I have an iPad, and frankly, I completely fail to see the point of application-based publications, at least from a reader/user’s perspective. I am a Wired subscriber, and I’m not willing to pay for another copy of the magazine on my iPad, particularly when most of the content is also available for free from their website. Video-enhanced ads — one of the big selling points of the Wired app — do not fill me with excitement in the same way they do, I suspect, for the advertisers themselves. While it’s briefly amusing to be able to see a 360º view of an Audi, I’m not in the market for an Audi, and I don’t care to see what the passenger side looks like.
A far more interesting interface for news is Flipboard, which is a sort of RSS aggregation reader on psychedelics. Instead of simply presenting you with a list of your Google Reader feeds, it extracts images from the feeds (along with your Twitter and Facebook feeds, optionally) and presents you with something that looks more like a “real” magazine than most of the magazine apps do. While it doesn’t add any efficiency to the task of navigating your news feeds, it does so in an interesting and relatively novel way.

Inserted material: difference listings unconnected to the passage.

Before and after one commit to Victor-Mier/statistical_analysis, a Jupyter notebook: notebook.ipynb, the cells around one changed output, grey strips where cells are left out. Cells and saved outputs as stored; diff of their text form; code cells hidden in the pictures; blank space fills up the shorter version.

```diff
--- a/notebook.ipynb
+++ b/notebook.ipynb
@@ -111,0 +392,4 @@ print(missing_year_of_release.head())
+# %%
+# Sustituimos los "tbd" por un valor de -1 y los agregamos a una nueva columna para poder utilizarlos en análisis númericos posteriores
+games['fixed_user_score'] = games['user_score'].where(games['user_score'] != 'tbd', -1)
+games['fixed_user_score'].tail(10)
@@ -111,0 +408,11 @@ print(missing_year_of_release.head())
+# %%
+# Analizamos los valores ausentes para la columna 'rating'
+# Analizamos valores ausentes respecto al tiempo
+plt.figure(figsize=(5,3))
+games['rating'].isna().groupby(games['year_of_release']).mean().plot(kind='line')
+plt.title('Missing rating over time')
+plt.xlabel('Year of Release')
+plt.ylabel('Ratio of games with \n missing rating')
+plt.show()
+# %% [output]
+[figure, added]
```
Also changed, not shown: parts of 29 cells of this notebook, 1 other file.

Flipboard didn’t really become interesting to me, though, until it added the ability to add your own Google Reader feeds, rather than a pre-selected list of “partner” feeds, which is how it launched. One of the things that media companies need to understand is that these much-touted partnerships are rarely of interest to anybody but themselves and the companies they’re partnering with, the same way wifty ad technology is rarely interesting to anybody but advertisers and the people who depend upon advertising income. Even so, Flipboard is cute, the kind of thing I’d read on the john in the morning, but I use it far less than I use Reeder and River of News, my two favorite RSS aggregator apps for the iPad. (I like River of News’s feed organization 100% better than Reeder’s, but it has some small UI quirks that keep me using Reeder for now; I hope that changes soon.)

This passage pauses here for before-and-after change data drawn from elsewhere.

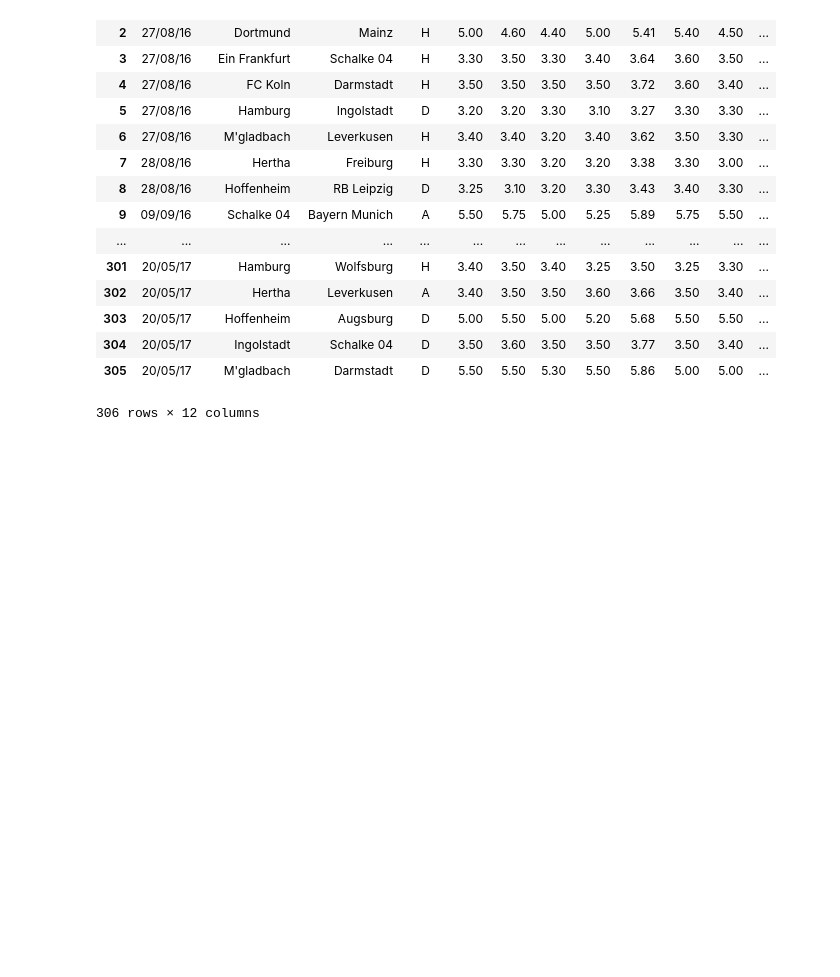
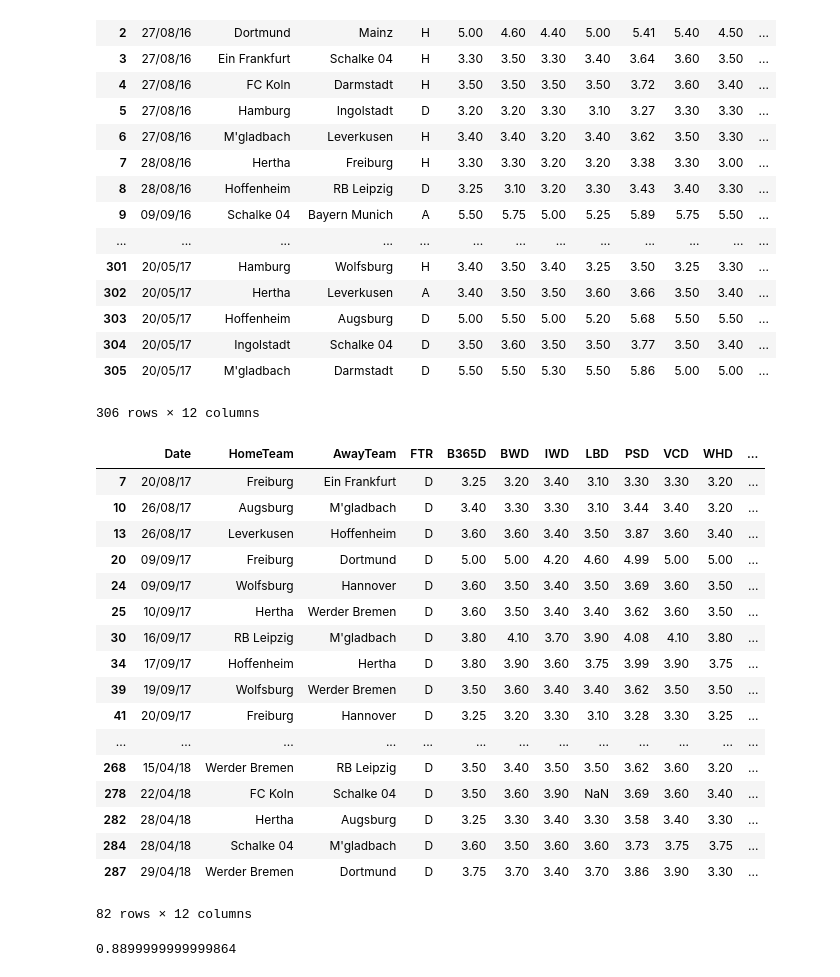
Before and after one commit to robinarthur/predict, a Jupyter notebook: historical_view.ipynb, the cells around one changed output. Drawn from its saved outputs; the diff is of its cells as text; code cells hidden in the pictures; blank space fills up the shorter version.

```diff
--- a/historical_view.ipynb
+++ b/historical_view.ipynb
@@ -101,3 +101,33 @@ odds_statistics_17
 | 304 | 20/05/17 | Ingolstadt | Schalke 04 | D | 3.50 | 3.60 | 3.50 | 3.50 | 3.77 | 3.50 | 3.40 | ... |
 | 305 | 20/05/17 | M'gladbach | Darmstadt | D | 5.50 | 5.50 | 5.30 | 5.50 | 5.86 | 5.00 | 5.00 | ... |
 306 rows × 12 columns
+# %%
+draws_17 = odds_statistics_17.loc[odds_statistics_17['FTR'] == 'D']
+draws_18 = odds_statistics_18.loc[odds_statistics_18['FTR'] == 'D']
+draws_18
+# %% [output]
+|  | Date | HomeTeam | AwayTeam | FTR | B365D | BWD | IWD | LBD | PSD | VCD | WHD | ... |
+| 7 | 20/08/17 | Freiburg | Ein Frankfurt | D | 3.25 | 3.20 | 3.40 | 3.10 | 3.30 | 3.30 | 3.20 | ... |
+| 10 | 26/08/17 | Augsburg | M'gladbach | D | 3.40 | 3.30 | 3.30 | 3.10 | 3.44 | 3.40 | 3.20 | ... |
+| 13 | 26/08/17 | Leverkusen | Hoffenheim | D | 3.60 | 3.60 | 3.40 | 3.50 | 3.87 | 3.60 | 3.40 | ... |
+| 20 | 09/09/17 | Freiburg | Dortmund | D | 5.00 | 5.00 | 4.20 | 4.60 | 4.99 | 5.00 | 5.00 | ... |
+| 24 | 09/09/17 | Wolfsburg | Hannover | D | 3.60 | 3.50 | 3.40 | 3.50 | 3.69 | 3.60 | 3.50 | ... |
+| 25 | 10/09/17 | Hertha | Werder Bremen | D | 3.60 | 3.50 | 3.40 | 3.40 | 3.62 | 3.60 | 3.50 | ... |
+| 30 | 16/09/17 | RB Leipzig | M'gladbach | D | 3.80 | 4.10 | 3.70 | 3.90 | 4.08 | 4.10 | 3.80 | ... |
+| 34 | 17/09/17 | Hoffenheim | Hertha | D | 3.80 | 3.90 | 3.60 | 3.75 | 3.99 | 3.90 | 3.75 | ... |
+| 39 | 19/09/17 | Wolfsburg | Werder Bremen | D | 3.50 | 3.60 | 3.40 | 3.40 | 3.62 | 3.50 | 3.50 | ... |
+| 41 | 20/09/17 | Freiburg | Hannover | D | 3.25 | 3.20 | 3.30 | 3.10 | 3.28 | 3.30 | 3.25 | ... |
+| ... | ... | ... | ... | ... | ... | ... | ... | ... | ... | ... | ... | ... |
+| 268 | 15/04/18 | Werder Bremen | RB Leipzig | D | 3.50 | 3.40 | 3.50 | 3.50 | 3.62 | 3.60 | 3.20 | ... |
+| 278 | 22/04/18 | FC Koln | Schalke 04 | D | 3.50 | 3.60 | 3.90 | NaN | 3.69 | 3.60 | 3.40 | ... |
+| 282 | 28/04/18 | Hertha | Augsburg | D | 3.25 | 3.30 | 3.40 | 3.30 | 3.58 | 3.40 | 3.30 | ... |
+| 284 | 28/04/18 | Schalke 04 | M'gladbach | D | 3.60 | 3.50 | 3.60 | 3.60 | 3.73 | 3.75 | 3.75 | ... |
+| 287 | 29/04/18 | Werder Bremen | Dortmund | D | 3.75 | 3.70 | 3.40 | 3.70 | 3.86 | 3.90 | 3.30 | ... |
+82 rows × 12 columns
+# %%
+# average odd b365
+b365D_odd = draws_18['B365D'].sum()/len(draws_18)
+
+print(b365D_odd*len(draws_18)-34*9)
+# %% [output]
+0.8899999999999864
```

You would think that the success of tools like Instapaper might be a flagpost for online media publishers trying to figure out how to succeed: people don’t want flashy UIs in their text-based publications. They usually just want to read the goddamn articles and look at the pictures therein. Multimedia is fine, I suppose, but as a parallel alternative method for retrieving information. I don’t know about you, but when I see a link to an interview and follow it only to discover that the interview is a video or audio file, not text, I’m often irritated. Multimedia content is usually less dense than text; oftentimes a touted multimedia “interview” is a 30 second clip of some toadying goofball asking a celebrity two banal questions.
You’d think we’d gotten past that idiotic idea, oft-espoused in the late 1990s and early 2000s, that nobody will read more than 500 words of text online. Instapaper’s success alone would seem to prove otherwise. I don’t mind reading 2000-3000 word articles or more on my iPad. I just mind reading them broken up into twelve pages that I have to load — along with all the ads and chrome that online publications are pathologically incapable of not adding to every page. I often click on the “printable version” button just to read the article in some sort of mental peace.
I’ve been thinking a lot about how to make a successful online newspaper/magazine, and I’ll get into that soon. Meanwhile, I offer this suggestion to publishers: stop this whole multimedia app dick measuring contest and focus on building a web-based magazine that people actually want to read. It’s cheaper in the long run.